──────── Exercise materials ────────

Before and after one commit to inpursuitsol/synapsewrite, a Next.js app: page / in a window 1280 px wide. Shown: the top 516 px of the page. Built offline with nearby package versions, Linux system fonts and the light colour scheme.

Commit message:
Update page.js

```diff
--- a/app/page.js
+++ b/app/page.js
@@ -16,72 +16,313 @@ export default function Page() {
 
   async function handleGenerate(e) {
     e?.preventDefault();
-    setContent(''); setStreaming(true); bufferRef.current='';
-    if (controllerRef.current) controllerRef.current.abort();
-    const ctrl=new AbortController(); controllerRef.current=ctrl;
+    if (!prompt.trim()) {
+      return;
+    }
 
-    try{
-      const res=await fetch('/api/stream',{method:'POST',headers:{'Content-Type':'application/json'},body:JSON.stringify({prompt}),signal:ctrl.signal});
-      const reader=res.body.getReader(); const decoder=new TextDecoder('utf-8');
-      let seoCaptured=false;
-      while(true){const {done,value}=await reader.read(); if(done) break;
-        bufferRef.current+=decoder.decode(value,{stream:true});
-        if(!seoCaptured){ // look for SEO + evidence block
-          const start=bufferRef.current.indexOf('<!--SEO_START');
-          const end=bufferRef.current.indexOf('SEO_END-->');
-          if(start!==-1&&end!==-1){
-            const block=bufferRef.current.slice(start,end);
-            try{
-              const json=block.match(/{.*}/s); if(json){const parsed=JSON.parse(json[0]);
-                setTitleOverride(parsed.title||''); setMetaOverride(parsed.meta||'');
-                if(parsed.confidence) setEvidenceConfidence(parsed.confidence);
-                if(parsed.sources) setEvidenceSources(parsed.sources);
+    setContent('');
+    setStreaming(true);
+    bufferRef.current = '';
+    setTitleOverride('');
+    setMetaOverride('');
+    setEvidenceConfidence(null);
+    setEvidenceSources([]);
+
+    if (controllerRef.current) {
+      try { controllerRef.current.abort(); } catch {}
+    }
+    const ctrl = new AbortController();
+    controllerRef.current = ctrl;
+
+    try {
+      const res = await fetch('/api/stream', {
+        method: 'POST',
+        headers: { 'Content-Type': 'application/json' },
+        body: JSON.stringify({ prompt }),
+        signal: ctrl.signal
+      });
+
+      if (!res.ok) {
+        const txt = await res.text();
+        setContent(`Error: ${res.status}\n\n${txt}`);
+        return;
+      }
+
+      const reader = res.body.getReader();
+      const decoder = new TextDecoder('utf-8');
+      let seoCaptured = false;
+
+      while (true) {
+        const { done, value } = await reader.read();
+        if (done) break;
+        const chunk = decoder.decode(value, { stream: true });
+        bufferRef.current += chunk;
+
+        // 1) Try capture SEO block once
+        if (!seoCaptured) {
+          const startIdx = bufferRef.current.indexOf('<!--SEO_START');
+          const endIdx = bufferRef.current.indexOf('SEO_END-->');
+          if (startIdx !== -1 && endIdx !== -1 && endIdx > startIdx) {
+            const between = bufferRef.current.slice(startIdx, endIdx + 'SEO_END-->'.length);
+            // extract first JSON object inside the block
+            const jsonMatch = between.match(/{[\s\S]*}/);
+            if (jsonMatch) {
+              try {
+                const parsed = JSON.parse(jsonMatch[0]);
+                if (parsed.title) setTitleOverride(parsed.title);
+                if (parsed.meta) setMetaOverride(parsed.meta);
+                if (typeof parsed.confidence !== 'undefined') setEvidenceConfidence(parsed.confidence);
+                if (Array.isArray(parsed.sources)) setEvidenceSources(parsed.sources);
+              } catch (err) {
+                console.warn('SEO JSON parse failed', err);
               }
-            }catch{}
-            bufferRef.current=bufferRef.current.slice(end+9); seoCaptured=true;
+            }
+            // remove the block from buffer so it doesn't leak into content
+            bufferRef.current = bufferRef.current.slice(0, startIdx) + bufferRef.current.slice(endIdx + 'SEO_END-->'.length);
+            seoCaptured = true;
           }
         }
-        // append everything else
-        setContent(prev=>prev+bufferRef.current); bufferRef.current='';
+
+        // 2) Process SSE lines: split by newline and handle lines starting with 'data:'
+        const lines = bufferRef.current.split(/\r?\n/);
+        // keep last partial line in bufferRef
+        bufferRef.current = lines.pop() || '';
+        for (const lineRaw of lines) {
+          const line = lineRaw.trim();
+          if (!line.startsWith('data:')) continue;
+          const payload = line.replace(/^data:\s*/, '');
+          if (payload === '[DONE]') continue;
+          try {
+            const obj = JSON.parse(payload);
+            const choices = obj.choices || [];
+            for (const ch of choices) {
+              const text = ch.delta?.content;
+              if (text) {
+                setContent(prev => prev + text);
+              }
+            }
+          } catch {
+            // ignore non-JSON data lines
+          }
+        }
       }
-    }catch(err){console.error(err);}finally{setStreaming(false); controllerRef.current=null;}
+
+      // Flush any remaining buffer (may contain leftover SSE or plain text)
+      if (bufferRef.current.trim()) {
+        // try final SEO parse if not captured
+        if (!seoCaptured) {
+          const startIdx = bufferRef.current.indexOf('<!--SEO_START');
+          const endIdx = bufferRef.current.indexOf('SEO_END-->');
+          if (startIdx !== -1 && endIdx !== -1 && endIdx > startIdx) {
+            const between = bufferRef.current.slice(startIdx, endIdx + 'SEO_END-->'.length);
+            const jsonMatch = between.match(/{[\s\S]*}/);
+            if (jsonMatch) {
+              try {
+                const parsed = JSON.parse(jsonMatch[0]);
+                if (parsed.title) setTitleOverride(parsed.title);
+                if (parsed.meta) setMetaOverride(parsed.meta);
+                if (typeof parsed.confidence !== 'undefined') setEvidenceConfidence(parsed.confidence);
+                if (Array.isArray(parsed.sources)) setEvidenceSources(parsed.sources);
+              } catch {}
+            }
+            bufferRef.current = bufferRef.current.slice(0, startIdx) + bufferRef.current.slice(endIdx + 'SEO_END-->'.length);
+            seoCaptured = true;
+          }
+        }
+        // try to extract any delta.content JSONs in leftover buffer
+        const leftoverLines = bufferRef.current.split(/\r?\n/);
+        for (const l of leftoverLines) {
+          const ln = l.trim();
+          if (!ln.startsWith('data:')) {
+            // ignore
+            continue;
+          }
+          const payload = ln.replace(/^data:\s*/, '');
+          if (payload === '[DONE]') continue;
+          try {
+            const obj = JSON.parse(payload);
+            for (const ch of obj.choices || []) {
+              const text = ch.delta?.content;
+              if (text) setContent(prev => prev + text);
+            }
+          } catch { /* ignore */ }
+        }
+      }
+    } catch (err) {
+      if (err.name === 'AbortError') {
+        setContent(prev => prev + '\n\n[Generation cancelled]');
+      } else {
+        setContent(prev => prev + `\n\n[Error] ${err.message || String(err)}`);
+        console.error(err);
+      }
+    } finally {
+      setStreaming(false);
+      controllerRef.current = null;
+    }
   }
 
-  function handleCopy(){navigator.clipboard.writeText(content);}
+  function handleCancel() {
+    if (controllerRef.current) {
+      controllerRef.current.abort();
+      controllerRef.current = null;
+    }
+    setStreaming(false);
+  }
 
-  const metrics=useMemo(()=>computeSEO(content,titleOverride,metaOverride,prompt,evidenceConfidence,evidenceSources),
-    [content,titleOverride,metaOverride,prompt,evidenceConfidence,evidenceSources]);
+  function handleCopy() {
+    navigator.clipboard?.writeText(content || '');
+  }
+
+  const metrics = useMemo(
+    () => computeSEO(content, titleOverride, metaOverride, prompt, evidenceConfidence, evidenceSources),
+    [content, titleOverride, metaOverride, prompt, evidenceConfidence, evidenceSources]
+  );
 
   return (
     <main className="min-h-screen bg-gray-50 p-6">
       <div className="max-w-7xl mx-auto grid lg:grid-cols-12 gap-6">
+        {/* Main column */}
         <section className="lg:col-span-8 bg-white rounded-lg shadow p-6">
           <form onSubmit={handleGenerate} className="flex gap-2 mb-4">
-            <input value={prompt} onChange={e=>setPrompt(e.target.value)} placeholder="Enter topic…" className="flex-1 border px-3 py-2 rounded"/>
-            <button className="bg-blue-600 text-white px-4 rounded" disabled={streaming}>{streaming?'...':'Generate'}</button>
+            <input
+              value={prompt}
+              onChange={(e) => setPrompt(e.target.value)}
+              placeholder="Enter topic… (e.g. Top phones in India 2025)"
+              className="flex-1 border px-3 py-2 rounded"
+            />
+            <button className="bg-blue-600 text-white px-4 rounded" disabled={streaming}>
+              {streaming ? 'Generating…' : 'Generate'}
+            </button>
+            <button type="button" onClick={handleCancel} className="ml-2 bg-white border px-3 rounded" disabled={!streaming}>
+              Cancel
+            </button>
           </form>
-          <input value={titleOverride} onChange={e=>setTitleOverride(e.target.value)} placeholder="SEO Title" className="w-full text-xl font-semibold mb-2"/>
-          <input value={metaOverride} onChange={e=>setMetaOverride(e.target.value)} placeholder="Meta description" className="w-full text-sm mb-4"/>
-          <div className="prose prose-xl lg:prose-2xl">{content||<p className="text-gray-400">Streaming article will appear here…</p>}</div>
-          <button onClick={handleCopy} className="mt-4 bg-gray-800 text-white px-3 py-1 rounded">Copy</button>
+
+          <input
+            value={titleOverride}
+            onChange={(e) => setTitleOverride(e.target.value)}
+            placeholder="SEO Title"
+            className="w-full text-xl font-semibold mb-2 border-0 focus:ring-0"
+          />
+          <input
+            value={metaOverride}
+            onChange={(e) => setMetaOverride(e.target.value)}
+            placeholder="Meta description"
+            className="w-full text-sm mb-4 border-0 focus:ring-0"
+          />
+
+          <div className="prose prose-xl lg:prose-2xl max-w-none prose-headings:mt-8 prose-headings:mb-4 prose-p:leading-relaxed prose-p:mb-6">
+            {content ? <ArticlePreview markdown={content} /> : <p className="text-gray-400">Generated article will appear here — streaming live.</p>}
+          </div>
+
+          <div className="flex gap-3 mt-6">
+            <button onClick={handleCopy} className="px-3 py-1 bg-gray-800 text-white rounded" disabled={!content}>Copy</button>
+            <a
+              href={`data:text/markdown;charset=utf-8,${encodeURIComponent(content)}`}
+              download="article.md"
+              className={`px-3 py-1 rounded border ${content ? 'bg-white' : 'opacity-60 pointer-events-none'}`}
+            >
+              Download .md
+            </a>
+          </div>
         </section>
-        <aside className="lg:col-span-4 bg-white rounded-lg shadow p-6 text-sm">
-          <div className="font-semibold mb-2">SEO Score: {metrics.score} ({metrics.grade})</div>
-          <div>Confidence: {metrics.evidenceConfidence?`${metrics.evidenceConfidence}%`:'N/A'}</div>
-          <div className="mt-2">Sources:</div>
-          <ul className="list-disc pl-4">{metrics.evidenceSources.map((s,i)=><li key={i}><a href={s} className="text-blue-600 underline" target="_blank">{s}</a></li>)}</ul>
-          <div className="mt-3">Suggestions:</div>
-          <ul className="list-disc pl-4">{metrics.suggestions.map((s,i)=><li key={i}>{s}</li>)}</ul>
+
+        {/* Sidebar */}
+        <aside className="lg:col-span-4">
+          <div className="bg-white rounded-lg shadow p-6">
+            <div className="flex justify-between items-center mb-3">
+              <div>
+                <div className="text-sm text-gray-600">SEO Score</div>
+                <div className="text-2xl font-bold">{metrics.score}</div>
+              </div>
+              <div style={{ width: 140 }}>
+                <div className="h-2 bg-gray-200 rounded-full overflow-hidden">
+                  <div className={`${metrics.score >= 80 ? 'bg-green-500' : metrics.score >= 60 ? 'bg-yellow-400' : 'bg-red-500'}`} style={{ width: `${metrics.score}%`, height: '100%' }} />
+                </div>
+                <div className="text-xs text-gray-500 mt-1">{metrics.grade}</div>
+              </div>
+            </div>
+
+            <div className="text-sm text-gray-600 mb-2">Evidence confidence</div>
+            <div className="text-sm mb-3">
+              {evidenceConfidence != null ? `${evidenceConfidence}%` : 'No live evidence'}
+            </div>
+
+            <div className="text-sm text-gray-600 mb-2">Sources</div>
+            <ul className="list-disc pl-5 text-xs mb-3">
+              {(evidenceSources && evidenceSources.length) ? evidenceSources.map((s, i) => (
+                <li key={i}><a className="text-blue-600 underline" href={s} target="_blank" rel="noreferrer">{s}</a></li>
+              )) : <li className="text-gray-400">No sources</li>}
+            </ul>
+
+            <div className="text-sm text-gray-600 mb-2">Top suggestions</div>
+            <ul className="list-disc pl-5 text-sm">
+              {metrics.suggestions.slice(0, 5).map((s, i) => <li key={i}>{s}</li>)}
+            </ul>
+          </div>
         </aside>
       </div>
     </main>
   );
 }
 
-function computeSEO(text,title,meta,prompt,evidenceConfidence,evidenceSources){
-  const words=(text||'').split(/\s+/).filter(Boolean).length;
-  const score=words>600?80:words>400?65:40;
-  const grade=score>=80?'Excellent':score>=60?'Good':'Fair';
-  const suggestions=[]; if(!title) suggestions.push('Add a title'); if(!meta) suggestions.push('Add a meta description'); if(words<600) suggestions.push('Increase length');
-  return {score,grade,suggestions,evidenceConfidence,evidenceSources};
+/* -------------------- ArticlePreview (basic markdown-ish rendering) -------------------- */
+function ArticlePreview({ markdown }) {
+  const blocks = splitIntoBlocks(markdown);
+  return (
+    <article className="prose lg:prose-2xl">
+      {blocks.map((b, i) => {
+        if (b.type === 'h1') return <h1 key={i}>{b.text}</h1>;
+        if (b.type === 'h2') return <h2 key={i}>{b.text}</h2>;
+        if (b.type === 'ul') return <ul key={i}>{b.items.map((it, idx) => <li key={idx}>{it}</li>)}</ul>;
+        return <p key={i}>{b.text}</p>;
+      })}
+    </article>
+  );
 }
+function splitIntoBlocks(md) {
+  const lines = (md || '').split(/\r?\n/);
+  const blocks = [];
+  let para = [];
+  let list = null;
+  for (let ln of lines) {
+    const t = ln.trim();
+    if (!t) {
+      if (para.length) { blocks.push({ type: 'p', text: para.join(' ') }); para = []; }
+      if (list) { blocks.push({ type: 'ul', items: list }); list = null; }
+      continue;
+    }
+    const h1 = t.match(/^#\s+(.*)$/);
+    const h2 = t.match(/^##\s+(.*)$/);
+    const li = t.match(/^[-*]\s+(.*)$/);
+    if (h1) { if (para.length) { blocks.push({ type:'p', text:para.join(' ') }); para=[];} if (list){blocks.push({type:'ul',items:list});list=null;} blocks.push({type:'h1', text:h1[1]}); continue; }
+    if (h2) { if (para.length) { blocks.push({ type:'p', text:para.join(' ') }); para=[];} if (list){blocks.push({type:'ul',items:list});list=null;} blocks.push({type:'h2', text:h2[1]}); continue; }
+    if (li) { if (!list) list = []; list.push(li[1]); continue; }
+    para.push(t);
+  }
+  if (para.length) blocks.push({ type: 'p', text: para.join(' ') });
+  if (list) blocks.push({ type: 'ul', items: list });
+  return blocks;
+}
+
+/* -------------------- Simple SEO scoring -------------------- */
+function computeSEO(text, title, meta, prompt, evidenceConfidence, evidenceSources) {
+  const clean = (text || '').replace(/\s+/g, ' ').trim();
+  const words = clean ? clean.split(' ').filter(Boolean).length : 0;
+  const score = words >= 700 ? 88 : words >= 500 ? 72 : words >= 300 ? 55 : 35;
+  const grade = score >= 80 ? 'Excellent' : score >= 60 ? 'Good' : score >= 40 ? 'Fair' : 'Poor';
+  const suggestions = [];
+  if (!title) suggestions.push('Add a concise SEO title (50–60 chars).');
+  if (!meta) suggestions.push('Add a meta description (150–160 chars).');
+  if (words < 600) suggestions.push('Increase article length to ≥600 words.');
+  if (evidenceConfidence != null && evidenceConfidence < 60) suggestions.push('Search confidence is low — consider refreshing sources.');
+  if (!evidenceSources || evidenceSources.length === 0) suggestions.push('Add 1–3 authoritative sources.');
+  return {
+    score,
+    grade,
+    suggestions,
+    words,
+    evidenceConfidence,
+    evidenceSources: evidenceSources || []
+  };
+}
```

────────

» **What the task asks**: Consider the entries above and return each line with the string "replace".

» **Result for this task**:
+          const payload = line.replace(/^data:\s*/, '');
+          const payload = ln.replace(/^data:\s*/, '');
+  const clean = (text || '').replace(/\s+/g, ' ').trim();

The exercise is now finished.